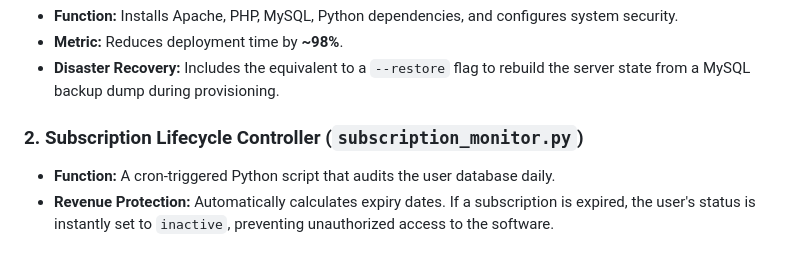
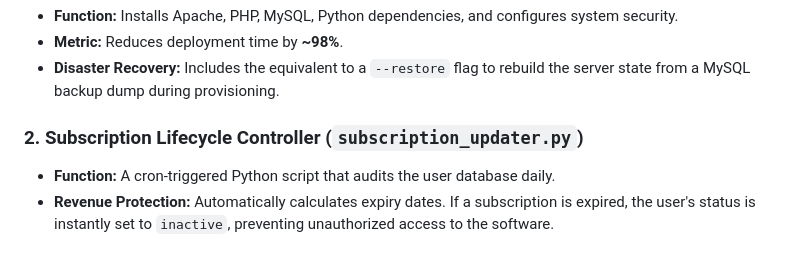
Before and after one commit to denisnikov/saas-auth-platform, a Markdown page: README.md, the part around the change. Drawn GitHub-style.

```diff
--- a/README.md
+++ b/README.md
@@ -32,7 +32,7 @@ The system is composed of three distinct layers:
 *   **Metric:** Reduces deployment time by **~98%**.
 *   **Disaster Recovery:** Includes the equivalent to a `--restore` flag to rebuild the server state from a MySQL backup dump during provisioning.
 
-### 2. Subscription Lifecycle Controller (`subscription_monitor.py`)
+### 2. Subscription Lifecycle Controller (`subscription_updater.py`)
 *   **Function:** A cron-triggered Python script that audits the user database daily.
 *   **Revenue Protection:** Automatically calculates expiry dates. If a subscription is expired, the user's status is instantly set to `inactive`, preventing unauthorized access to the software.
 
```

================================

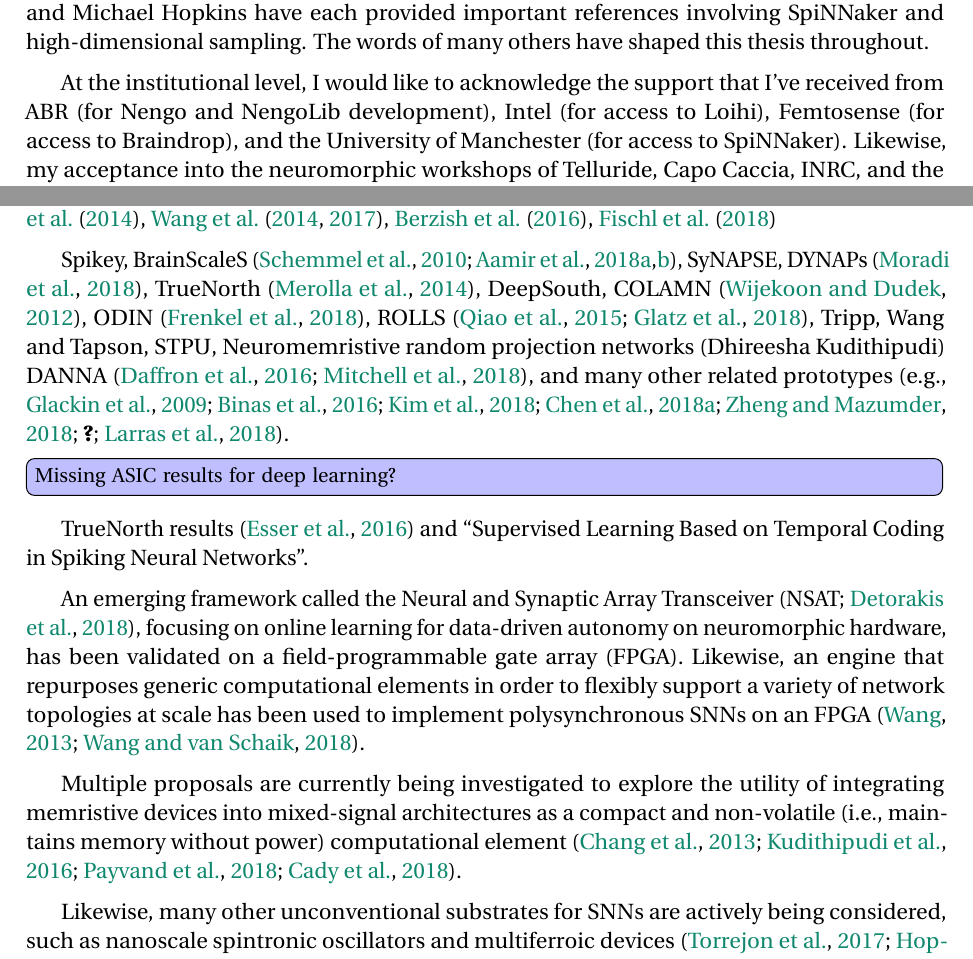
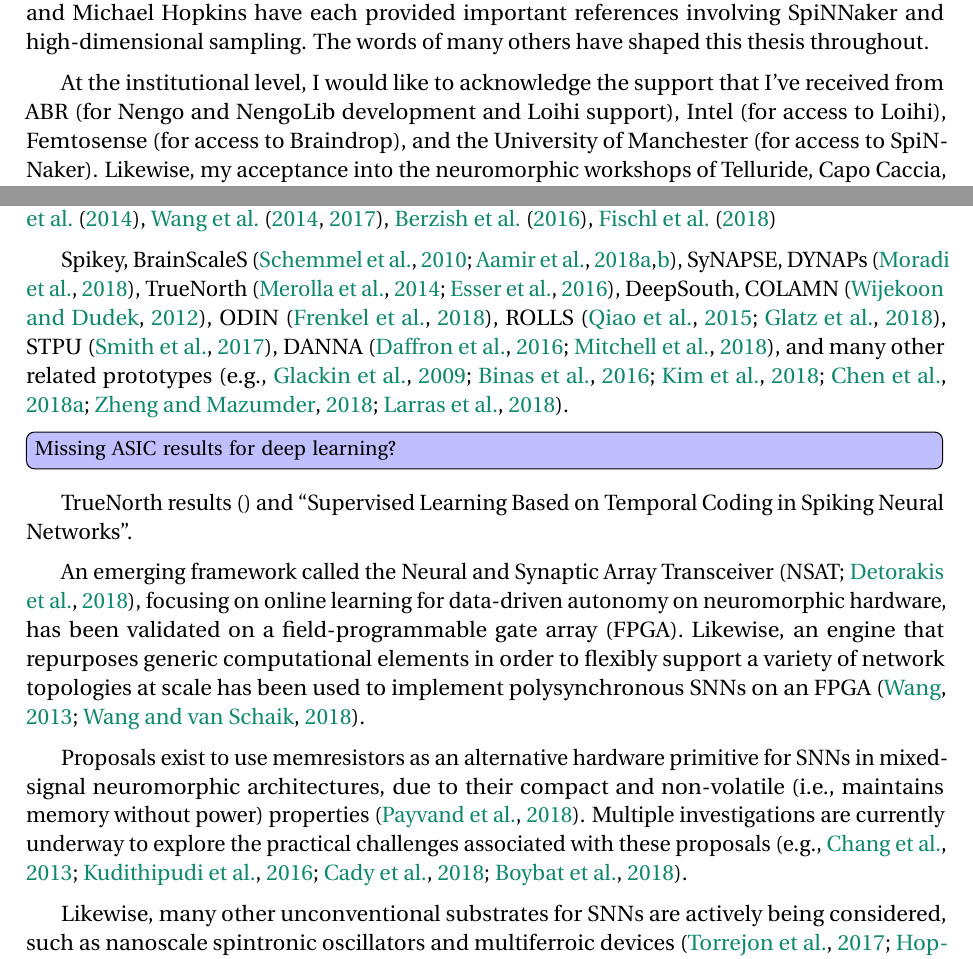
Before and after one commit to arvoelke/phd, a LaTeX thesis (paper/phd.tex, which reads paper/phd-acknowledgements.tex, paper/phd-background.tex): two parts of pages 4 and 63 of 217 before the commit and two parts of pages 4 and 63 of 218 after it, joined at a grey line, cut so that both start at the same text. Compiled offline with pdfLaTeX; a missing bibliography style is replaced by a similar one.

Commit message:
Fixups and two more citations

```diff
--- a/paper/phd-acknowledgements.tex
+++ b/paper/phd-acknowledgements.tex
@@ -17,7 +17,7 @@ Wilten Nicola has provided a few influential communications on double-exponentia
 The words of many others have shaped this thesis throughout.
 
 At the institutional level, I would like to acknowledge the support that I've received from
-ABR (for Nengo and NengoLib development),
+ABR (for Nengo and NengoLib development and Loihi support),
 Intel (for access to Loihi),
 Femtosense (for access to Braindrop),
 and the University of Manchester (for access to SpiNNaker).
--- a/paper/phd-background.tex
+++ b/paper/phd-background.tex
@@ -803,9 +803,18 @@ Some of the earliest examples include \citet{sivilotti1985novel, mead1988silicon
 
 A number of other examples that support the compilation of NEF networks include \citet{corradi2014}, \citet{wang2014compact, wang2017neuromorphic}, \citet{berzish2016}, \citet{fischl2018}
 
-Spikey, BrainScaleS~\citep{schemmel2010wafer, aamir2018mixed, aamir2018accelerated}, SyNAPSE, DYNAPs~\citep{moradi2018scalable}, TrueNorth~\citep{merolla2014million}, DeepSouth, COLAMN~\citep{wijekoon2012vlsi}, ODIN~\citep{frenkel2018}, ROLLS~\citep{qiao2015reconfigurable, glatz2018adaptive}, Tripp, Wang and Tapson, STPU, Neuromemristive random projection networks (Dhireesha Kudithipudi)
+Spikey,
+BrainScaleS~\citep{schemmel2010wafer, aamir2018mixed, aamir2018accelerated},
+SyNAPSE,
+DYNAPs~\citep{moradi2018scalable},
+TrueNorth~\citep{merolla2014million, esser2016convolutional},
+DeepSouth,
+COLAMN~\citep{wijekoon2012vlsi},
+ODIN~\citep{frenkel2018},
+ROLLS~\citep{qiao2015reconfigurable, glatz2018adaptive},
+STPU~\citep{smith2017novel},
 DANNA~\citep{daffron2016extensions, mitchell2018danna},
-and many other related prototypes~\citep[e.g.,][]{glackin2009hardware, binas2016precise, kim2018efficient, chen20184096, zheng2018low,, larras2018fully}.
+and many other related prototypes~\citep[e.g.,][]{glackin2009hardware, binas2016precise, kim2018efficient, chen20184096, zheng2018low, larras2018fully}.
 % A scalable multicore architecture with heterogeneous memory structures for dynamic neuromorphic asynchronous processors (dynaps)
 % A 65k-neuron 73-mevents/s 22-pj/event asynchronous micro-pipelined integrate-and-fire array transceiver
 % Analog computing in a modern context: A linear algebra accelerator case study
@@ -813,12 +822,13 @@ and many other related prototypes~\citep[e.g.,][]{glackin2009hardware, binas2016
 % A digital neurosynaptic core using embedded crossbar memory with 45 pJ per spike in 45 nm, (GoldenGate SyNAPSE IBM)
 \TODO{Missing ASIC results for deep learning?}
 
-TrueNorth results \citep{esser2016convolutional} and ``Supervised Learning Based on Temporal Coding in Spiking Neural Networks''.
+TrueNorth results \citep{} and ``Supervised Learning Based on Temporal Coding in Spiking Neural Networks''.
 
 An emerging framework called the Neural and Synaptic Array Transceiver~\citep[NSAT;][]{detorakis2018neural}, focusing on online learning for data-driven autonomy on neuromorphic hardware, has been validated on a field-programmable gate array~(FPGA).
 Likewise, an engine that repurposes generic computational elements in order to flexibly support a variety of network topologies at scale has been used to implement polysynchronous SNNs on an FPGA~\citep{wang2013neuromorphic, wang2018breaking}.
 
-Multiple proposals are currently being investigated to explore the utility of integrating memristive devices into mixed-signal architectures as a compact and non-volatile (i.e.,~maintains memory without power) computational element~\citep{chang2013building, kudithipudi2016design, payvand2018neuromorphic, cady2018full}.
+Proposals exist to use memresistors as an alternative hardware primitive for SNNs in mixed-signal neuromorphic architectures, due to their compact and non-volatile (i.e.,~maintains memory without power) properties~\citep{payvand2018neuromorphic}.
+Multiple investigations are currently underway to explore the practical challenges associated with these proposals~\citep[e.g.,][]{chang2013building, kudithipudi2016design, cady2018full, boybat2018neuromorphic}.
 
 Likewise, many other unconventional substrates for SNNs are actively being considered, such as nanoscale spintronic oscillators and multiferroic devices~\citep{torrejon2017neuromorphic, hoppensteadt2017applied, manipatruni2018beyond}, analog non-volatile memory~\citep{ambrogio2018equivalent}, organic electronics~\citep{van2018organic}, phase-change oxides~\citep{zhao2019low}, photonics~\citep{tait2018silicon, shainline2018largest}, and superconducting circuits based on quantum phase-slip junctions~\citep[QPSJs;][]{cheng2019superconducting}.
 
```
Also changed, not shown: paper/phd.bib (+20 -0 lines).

================================

Task item: Copy down every line of the entries containing the word "asynchronous".

The completed task:
 % A scalable multicore architecture with heterogeneous memory structures for dynamic neuromorphic asynchronous processors (dynaps)
 % A 65k-neuron 73-mevents/s 22-pj/event asynchronous micro-pipelined integrate-and-fire array transceiver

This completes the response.